(Records from a data source)
*** Begin section ***

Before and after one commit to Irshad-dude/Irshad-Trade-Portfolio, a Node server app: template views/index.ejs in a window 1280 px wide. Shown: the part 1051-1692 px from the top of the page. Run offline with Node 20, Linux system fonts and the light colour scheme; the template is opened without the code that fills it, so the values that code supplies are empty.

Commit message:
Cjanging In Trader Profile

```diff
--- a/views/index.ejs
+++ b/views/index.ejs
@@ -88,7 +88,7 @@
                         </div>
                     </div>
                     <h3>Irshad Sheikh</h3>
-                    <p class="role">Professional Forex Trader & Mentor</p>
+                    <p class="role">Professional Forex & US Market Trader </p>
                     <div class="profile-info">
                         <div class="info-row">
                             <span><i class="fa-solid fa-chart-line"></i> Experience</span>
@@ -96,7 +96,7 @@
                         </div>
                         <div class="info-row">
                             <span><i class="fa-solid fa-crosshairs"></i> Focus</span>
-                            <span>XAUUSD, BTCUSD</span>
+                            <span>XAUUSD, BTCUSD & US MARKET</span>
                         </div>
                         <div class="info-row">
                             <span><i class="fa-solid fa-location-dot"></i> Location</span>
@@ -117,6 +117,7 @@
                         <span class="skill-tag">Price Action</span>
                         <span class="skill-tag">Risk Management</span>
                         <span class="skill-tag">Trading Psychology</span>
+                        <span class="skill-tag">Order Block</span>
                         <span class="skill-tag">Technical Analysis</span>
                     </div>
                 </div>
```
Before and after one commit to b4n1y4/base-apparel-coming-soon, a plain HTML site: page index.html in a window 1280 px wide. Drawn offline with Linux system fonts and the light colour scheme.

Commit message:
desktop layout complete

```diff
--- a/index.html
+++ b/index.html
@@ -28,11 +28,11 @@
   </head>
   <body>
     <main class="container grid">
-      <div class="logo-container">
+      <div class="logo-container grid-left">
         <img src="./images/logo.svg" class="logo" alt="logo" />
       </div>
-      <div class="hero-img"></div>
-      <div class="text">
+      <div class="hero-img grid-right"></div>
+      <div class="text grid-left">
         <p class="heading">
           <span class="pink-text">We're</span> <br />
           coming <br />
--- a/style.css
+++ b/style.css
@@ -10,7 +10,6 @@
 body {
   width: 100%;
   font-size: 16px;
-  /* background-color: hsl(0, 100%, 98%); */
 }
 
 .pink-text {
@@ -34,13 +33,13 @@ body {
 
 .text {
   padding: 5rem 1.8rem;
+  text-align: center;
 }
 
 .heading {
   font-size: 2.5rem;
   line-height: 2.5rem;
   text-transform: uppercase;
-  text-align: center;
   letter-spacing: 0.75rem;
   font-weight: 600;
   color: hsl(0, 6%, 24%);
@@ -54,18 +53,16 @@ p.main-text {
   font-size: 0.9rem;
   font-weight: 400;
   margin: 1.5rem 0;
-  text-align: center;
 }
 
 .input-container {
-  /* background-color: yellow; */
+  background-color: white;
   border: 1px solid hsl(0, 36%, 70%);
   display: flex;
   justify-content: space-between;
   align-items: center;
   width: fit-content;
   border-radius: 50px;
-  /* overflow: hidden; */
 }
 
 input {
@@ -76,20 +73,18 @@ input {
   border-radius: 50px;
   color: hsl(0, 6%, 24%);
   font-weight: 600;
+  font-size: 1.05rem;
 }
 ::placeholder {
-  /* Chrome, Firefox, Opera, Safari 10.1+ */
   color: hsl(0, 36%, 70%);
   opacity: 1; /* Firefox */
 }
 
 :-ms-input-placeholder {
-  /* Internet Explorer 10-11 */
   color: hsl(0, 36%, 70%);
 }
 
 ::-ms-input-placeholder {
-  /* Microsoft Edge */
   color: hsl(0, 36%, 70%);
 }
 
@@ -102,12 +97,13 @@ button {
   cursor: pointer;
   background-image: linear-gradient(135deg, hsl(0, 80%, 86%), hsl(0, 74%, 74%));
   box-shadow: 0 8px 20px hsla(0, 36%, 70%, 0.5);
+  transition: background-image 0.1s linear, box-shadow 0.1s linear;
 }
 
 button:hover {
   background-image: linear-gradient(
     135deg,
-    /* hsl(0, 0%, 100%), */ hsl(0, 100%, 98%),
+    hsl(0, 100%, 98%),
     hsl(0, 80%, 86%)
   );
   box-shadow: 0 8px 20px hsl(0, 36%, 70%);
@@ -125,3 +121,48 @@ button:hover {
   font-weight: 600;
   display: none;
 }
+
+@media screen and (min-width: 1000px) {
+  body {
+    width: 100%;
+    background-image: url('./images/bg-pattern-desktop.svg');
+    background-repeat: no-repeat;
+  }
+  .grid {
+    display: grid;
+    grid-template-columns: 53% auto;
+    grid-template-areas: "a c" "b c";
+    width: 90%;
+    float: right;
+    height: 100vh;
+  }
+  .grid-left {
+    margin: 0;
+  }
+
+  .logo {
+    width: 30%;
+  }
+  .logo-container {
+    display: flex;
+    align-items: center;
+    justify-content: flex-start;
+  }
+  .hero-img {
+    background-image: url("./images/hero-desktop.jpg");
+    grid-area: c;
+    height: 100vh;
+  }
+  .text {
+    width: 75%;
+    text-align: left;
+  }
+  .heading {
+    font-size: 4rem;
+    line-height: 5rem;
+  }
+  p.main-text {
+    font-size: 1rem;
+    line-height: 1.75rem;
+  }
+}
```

*** End section ***

### Work order
Search the data for the word "center" and copy each line where it appears.

### Exercise output
+  text-align: center;
-  text-align: center;
-  text-align: center;
   align-items: center;
+    align-items: center;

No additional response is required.